• What this task involves
Repeat the records exactly, so that each line matches the original.

• Supplied records
== Segment start ==

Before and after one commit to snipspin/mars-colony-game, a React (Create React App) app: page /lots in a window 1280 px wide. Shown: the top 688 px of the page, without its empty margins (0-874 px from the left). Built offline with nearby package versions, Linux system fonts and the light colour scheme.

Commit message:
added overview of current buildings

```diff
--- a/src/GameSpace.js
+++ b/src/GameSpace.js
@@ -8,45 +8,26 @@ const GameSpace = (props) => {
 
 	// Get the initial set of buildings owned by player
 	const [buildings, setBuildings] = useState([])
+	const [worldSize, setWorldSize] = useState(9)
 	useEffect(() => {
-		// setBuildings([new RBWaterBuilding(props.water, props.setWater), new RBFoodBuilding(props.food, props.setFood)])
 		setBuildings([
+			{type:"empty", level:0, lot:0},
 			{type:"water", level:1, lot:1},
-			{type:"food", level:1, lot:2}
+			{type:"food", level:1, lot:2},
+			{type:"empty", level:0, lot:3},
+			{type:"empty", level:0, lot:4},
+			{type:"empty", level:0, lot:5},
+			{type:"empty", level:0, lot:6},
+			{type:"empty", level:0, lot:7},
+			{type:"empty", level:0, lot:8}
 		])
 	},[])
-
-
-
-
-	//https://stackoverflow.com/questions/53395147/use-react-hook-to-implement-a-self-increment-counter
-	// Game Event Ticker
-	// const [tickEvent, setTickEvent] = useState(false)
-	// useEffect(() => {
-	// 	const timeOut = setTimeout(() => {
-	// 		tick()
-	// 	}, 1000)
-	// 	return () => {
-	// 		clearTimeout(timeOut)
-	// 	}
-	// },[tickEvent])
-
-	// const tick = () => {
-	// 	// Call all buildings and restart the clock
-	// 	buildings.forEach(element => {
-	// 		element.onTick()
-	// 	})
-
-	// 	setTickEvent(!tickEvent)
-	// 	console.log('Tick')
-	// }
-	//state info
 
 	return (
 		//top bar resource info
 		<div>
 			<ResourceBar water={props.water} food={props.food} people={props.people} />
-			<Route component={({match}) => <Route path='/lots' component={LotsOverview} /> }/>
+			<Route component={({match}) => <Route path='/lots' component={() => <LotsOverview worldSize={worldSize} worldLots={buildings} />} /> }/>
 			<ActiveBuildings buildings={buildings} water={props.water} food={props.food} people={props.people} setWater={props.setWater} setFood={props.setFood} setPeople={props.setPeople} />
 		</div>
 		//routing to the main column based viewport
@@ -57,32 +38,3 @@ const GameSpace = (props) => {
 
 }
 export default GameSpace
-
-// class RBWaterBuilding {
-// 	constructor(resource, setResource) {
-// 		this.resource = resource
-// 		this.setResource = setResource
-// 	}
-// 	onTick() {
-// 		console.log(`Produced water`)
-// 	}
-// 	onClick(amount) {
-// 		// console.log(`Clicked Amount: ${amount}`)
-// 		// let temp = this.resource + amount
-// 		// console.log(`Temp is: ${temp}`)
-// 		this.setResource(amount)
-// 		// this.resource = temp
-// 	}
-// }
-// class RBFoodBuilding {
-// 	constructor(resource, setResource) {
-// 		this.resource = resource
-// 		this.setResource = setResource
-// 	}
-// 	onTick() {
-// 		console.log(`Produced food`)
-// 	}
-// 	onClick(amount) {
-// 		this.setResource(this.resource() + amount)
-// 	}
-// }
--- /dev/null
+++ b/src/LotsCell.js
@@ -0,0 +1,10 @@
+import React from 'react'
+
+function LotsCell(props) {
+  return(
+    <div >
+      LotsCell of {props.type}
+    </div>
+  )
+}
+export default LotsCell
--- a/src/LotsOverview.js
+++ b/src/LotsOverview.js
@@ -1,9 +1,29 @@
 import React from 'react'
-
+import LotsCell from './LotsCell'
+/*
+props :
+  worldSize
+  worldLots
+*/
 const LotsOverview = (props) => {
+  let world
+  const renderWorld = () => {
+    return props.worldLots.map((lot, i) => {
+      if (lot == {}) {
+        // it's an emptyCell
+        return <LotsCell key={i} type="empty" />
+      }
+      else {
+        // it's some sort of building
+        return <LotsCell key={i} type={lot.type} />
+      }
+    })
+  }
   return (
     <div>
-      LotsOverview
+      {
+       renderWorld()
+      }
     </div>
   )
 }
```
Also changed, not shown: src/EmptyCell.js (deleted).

== Segment end ==

• Reply to the task
Before and after one commit to snipspin/mars-colony-game, a React (Create React App) app: page /lots in a window 1280 px wide. Shown: the top 688 px of the page, without its empty margins (0-874 px from the left). Built offline with nearby package versions, Linux system fonts and the light colour scheme.

Commit message:
added overview of current buildings

```diff
--- a/src/GameSpace.js
+++ b/src/GameSpace.js
@@ -8,45 +8,26 @@ const GameSpace = (props) => {
 
 	// Get the initial set of buildings owned by player
 	const [buildings, setBuildings] = useState([])
+	const [worldSize, setWorldSize] = useState(9)
 	useEffect(() => {
-		// setBuildings([new RBWaterBuilding(props.water, props.setWater), new RBFoodBuilding(props.food, props.setFood)])
 		setBuildings([
+			{type:"empty", level:0, lot:0},
 			{type:"water", level:1, lot:1},
-			{type:"food", level:1, lot:2}
+			{type:"food", level:1, lot:2},
+			{type:"empty", level:0, lot:3},
+			{type:"empty", level:0, lot:4},
+			{type:"empty", level:0, lot:5},
+			{type:"empty", level:0, lot:6},
+			{type:"empty", level:0, lot:7},
+			{type:"empty", level:0, lot:8}
 		])
 	},[])
-
-
-
-
-	//https://stackoverflow.com/questions/53395147/use-react-hook-to-implement-a-self-increment-counter
-	// Game Event Ticker
-	// const [tickEvent, setTickEvent] = useState(false)
-	// useEffect(() => {
-	// 	const timeOut = setTimeout(() => {
-	// 		tick()
-	// 	}, 1000)
-	// 	return () => {
-	// 		clearTimeout(timeOut)
-	// 	}
-	// },[tickEvent])
-
-	// const tick = () => {
-	// 	// Call all buildings and restart the clock
-	// 	buildings.forEach(element => {
-	// 		element.onTick()
-	// 	})
-
-	// 	setTickEvent(!tickEvent)
-	// 	console.log('Tick')
-	// }
-	//state info
 
 	return (
 		//top bar resource info
 		<div>
 			<ResourceBar water={props.water} food={props.food} people={props.people} />
-			<Route component={({match}) => <Route path='/lots' component={LotsOverview} /> }/>
+			<Route component={({match}) => <Route path='/lots' component={() => <LotsOverview worldSize={worldSize} worldLots={buildings} />} /> }/>
 			<ActiveBuildings buildings={buildings} water={props.water} food={props.food} people={props.people} setWater={props.setWater} setFood={props.setFood} setPeople={props.setPeople} />
 		</div>
 		//routing to the main column based viewport
@@ -57,32 +38,3 @@ const GameSpace = (props) => {
 
 }
 export default GameSpace
-
-// class RBWaterBuilding {
-// 	constructor(resource, setResource) {
-// 		this.resource = resource
-// 		this.setResource = setResource
-// 	}
-// 	onTick() {
-// 		console.log(`Produced water`)
-// 	}
-// 	onClick(amount) {
-// 		// console.log(`Clicked Amount: ${amount}`)
-// 		// let temp = this.resource + amount
-// 		// console.log(`Temp is: ${temp}`)
-// 		this.setResource(amount)
-// 		// this.resource = temp
-// 	}
-// }
-// class RBFoodBuilding {
-// 	constructor(resource, setResource) {
-// 		this.resource = resource
-// 		this.setResource = setResource
-// 	}
-// 	onTick() {
-// 		console.log(`Produced food`)
-// 	}
-// 	onClick(amount) {
-// 		this.setResource(this.resource() + amount)
-// 	}
-// }
--- /dev/null
+++ b/src/LotsCell.js
@@ -0,0 +1,10 @@
+import React from 'react'
+
+function LotsCell(props) {
+  return(
+    <div >
+      LotsCell of {props.type}
+    </div>
+  )
+}
+export default LotsCell
--- a/src/LotsOverview.js
+++ b/src/LotsOverview.js
@@ -1,9 +1,29 @@
 import React from 'react'
-
+import LotsCell from './LotsCell'
+/*
+props :
+  worldSize
+  worldLots
+*/
 const LotsOverview = (props) => {
+  let world
+  const renderWorld = () => {
+    return props.worldLots.map((lot, i) => {
+      if (lot == {}) {
+        // it's an emptyCell
+        return <LotsCell key={i} type="empty" />
+      }
+      else {
+        // it's some sort of building
+        return <LotsCell key={i} type={lot.type} />
+      }
+    })
+  }
   return (
     <div>
-      LotsOverview
+      {
+       renderWorld()
+      }
     </div>
   )
 }
```
Also changed, not shown: src/EmptyCell.js (deleted).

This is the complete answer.